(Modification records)
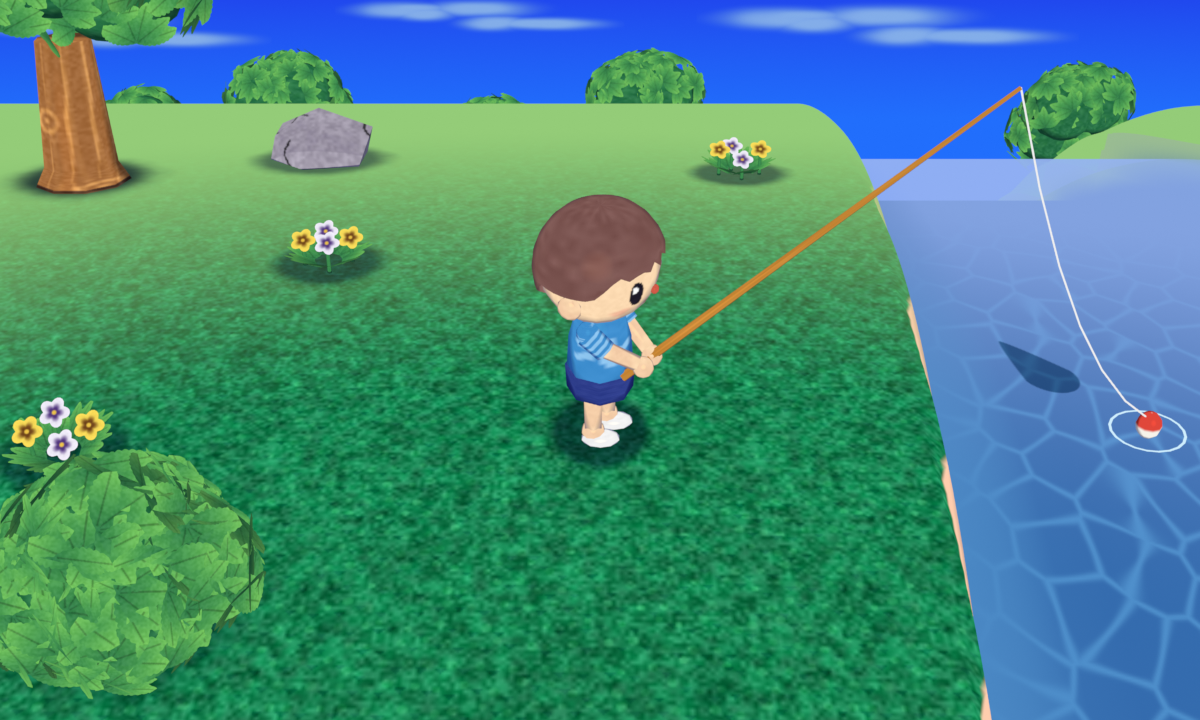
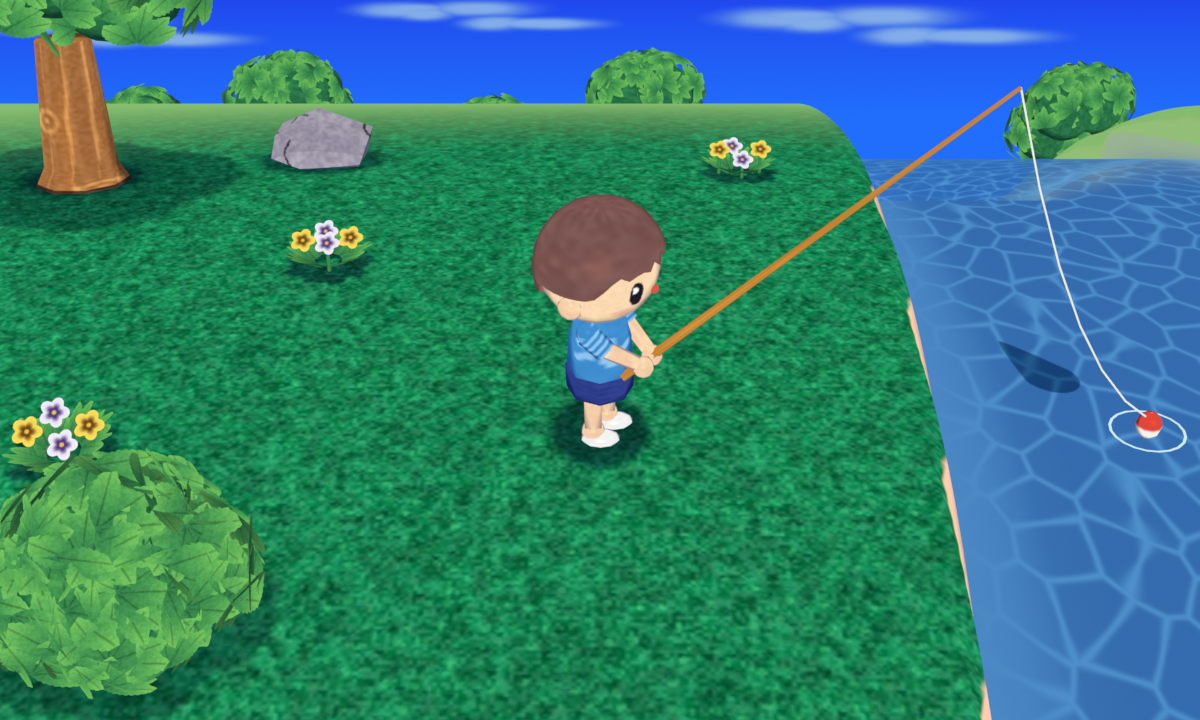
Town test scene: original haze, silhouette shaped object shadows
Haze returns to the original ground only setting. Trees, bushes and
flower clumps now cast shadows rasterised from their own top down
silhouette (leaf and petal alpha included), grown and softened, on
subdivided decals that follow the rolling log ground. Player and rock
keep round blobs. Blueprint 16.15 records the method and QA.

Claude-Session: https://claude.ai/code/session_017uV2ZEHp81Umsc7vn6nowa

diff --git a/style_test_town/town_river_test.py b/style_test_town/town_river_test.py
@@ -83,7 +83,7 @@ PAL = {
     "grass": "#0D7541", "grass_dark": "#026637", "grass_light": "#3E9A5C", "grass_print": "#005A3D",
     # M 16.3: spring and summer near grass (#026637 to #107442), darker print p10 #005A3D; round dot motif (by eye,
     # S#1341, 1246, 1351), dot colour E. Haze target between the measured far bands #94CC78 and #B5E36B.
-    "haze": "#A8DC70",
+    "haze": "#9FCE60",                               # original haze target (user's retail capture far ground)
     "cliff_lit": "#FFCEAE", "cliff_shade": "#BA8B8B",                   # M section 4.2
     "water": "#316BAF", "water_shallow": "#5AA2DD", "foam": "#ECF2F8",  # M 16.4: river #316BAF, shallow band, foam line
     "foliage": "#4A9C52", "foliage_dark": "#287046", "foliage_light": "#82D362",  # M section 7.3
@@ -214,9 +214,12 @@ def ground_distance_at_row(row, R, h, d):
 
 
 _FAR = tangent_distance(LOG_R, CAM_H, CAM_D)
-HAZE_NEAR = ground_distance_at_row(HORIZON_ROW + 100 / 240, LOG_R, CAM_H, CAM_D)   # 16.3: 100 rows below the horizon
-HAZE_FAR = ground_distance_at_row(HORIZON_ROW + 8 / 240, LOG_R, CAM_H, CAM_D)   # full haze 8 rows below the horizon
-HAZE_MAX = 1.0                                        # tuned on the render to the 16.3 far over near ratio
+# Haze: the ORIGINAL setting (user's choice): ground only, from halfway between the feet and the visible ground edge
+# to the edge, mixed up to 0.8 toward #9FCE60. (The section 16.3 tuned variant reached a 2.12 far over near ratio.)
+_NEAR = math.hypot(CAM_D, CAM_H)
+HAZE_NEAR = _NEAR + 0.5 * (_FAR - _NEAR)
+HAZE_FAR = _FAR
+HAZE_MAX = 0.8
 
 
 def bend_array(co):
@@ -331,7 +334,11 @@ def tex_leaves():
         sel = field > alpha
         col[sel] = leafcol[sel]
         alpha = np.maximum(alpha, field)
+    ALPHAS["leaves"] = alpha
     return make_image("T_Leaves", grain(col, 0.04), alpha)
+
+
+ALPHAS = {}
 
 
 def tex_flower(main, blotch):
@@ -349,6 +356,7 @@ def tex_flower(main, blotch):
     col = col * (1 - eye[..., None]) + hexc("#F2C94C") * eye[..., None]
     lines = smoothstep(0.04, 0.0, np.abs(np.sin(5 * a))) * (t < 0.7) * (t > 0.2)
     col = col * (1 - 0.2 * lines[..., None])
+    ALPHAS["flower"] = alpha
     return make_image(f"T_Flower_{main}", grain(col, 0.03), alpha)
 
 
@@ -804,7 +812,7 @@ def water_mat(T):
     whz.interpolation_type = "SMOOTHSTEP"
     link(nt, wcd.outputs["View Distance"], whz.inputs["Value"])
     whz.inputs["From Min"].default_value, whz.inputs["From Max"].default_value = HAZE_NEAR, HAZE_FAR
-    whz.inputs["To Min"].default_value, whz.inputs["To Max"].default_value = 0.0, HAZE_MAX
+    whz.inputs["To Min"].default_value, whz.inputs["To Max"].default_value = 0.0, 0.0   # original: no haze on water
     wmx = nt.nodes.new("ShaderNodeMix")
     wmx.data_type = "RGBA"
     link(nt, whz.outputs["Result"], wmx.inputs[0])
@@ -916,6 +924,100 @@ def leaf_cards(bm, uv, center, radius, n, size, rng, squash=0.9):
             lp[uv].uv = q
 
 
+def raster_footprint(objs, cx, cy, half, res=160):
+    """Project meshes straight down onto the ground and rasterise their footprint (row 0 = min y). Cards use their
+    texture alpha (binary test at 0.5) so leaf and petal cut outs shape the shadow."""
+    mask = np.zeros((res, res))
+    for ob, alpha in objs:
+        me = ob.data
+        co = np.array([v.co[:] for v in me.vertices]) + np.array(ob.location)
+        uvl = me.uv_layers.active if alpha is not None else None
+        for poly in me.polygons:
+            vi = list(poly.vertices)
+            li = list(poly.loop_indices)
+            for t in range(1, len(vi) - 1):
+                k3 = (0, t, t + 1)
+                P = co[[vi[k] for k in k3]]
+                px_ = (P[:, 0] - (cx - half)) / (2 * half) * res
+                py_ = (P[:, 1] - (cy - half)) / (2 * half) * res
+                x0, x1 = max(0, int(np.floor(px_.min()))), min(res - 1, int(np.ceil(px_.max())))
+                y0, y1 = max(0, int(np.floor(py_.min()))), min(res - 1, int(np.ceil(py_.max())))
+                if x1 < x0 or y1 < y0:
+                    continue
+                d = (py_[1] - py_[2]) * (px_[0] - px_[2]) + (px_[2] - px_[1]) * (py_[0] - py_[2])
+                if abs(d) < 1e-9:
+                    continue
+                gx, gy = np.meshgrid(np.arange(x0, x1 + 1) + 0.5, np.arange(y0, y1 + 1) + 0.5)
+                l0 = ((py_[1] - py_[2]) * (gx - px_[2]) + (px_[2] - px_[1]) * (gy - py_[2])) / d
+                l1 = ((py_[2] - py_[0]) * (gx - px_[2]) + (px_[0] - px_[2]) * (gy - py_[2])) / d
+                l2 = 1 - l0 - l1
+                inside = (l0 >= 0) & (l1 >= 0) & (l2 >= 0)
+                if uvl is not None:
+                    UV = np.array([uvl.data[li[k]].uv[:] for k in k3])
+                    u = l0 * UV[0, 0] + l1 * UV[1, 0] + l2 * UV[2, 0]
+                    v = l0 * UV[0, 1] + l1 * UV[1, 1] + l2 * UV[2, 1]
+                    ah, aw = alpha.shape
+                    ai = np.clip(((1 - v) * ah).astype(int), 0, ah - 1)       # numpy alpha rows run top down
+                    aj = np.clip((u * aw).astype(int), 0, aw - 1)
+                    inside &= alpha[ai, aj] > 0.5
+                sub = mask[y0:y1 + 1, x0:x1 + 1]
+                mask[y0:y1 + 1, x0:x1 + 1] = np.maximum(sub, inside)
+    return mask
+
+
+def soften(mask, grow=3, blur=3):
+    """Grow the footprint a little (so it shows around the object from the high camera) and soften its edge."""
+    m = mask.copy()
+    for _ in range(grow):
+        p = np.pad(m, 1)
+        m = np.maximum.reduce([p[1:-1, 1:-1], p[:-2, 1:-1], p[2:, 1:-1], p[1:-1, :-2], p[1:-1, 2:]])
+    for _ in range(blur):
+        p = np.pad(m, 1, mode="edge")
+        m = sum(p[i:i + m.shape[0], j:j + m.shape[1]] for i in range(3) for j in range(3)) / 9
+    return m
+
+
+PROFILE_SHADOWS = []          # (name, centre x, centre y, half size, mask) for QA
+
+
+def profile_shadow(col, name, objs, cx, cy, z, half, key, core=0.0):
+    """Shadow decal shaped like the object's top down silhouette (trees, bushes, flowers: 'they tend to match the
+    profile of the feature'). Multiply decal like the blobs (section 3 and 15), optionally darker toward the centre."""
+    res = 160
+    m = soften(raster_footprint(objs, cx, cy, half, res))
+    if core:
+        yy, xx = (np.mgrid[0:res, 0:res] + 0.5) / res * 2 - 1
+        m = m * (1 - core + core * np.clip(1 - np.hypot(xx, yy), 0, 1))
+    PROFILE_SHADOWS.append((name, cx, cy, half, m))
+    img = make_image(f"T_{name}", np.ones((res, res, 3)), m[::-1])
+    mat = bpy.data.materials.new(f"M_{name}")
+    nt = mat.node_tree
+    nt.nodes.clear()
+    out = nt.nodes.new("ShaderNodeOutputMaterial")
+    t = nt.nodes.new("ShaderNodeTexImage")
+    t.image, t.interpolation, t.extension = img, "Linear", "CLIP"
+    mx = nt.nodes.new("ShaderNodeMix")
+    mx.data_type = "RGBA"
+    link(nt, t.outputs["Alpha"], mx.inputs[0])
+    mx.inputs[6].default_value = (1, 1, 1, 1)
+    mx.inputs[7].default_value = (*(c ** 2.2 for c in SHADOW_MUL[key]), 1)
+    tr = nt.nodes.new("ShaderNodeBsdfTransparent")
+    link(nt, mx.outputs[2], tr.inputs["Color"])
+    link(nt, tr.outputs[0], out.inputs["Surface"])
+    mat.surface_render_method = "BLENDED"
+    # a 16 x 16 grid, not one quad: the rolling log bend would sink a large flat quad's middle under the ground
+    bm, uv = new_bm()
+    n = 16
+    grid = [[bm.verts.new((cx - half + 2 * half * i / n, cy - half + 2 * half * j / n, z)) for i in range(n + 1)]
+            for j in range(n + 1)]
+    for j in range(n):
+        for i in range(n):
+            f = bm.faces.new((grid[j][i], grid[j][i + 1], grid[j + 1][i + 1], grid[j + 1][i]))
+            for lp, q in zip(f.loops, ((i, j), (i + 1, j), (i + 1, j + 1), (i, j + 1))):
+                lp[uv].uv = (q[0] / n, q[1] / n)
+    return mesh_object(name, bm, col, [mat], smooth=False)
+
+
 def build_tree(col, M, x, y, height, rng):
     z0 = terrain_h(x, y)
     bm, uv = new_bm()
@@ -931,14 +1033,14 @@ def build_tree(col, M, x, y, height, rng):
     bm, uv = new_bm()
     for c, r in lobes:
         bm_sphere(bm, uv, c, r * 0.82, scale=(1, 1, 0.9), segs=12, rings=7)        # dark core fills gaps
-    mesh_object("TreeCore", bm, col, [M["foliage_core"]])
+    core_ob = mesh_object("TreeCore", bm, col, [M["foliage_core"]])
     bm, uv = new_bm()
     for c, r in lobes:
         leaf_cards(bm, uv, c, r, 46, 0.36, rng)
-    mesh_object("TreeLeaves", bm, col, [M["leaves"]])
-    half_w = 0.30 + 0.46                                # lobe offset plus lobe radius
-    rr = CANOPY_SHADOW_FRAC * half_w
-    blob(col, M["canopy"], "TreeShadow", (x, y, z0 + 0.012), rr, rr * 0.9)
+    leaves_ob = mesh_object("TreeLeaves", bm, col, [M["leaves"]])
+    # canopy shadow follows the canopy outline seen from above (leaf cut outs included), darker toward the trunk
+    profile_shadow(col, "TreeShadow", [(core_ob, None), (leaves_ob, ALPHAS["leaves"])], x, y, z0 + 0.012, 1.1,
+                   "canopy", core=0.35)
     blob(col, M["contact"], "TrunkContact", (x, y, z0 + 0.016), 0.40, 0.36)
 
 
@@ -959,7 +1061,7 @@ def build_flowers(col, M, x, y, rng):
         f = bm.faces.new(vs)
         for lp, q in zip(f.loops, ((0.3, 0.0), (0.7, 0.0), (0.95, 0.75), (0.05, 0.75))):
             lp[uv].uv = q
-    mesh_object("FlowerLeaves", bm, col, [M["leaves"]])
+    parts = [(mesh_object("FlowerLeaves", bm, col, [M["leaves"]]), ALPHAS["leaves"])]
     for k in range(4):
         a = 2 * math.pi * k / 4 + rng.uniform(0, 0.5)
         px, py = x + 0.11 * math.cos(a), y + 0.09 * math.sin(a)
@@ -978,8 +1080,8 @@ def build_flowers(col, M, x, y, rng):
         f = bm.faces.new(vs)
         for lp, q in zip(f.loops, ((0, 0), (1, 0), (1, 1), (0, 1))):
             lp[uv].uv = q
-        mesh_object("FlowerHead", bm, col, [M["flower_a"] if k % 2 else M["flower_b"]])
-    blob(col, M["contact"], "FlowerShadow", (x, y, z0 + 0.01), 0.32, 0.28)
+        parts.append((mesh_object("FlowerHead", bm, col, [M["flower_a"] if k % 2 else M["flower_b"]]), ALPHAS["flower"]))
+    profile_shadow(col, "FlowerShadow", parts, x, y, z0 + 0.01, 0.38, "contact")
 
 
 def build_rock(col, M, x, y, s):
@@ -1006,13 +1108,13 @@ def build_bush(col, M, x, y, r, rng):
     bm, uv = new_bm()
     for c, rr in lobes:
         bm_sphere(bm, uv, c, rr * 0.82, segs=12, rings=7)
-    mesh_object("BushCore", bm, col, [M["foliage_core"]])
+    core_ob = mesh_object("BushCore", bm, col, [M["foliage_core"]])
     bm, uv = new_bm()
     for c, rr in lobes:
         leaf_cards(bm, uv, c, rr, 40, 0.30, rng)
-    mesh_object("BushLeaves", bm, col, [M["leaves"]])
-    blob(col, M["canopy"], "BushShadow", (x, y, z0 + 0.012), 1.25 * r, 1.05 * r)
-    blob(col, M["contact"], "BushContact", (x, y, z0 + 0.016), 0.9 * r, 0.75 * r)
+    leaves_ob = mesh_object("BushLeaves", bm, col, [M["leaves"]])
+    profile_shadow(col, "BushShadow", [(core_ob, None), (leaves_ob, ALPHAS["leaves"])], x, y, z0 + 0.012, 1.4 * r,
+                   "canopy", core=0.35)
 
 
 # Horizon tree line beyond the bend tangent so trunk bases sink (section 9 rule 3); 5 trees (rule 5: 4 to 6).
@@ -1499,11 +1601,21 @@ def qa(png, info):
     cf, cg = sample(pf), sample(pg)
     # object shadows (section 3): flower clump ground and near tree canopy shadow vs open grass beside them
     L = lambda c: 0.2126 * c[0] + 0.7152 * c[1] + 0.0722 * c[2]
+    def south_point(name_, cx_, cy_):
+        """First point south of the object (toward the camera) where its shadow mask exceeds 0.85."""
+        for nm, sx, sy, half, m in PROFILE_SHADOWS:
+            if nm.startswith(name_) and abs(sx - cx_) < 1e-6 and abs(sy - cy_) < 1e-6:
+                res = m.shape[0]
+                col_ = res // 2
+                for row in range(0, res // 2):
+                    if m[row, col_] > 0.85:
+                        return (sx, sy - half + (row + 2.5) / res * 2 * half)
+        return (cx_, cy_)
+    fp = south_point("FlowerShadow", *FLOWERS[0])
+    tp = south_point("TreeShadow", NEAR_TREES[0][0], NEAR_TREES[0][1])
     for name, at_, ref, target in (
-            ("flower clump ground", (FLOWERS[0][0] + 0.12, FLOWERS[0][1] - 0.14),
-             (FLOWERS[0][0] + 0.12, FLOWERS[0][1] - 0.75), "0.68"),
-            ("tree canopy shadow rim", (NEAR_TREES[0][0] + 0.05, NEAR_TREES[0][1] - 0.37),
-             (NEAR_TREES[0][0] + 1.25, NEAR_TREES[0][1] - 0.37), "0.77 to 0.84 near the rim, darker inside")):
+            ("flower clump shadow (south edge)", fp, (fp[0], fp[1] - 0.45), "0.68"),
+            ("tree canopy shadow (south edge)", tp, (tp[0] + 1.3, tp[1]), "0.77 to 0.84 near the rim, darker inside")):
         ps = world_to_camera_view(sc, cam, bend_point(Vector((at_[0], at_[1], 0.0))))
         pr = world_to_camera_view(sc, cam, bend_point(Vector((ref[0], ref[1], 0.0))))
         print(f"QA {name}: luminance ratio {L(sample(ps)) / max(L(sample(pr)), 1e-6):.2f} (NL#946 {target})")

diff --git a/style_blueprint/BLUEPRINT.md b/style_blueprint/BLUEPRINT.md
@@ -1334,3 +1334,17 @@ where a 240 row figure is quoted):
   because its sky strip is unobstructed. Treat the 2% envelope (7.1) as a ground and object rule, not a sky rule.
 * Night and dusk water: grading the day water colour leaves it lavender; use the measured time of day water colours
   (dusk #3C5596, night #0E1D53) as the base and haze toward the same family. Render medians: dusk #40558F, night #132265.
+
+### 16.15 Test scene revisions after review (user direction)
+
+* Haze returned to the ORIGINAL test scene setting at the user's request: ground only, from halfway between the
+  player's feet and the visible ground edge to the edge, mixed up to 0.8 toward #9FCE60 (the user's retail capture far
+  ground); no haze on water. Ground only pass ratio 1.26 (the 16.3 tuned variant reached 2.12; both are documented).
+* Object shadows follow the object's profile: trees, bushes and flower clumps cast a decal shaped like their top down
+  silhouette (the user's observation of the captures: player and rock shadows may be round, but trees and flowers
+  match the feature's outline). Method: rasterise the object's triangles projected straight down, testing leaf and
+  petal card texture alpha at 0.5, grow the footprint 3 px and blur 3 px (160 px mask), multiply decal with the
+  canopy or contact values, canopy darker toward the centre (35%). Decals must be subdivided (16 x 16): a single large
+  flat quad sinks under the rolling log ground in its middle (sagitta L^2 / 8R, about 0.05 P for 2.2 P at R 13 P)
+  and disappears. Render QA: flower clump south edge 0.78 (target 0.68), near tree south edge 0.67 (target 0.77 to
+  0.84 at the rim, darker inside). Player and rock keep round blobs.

--

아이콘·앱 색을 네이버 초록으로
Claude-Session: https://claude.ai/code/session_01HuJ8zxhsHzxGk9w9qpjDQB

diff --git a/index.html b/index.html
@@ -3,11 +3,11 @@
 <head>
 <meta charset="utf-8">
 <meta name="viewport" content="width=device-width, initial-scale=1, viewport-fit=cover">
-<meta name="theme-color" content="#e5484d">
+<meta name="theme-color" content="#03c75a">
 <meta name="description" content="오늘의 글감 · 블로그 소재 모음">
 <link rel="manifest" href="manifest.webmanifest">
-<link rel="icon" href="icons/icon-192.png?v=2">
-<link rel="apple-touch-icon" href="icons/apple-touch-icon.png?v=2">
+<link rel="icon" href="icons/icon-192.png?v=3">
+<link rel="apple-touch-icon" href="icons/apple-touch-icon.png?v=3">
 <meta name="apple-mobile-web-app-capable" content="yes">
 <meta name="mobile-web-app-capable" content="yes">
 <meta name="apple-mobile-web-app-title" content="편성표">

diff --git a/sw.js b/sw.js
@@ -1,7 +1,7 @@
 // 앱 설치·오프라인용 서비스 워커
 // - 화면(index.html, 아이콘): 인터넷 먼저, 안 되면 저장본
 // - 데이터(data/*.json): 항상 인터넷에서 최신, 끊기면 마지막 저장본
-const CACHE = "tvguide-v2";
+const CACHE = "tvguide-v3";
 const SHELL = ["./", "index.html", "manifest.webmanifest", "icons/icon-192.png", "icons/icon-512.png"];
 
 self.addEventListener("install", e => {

● **What the task requires**:
All that belongs in the answer is the run of lines above from the line containing "Cards use their" through the line containing "k3 = (0, t, t + 1)", exactly as written.

● **Result for this exercise**:
+    """Project meshes straight down onto the ground and rasterise their footprint (row 0 = min y). Cards use their
+    texture alpha (binary test at 0.5) so leaf and petal cut outs shape the shadow."""
+    mask = np.zeros((res, res))
+    for ob, alpha in objs:
+        me = ob.data
+        co = np.array([v.co[:] for v in me.vertices]) + np.array(ob.location)
+        uvl = me.uv_layers.active if alpha is not None else None
+        for poly in me.polygons:
+            vi = list(poly.vertices)
+            li = list(poly.loop_indices)
+            for t in range(1, len(vi) - 1):
+                k3 = (0, t, t + 1)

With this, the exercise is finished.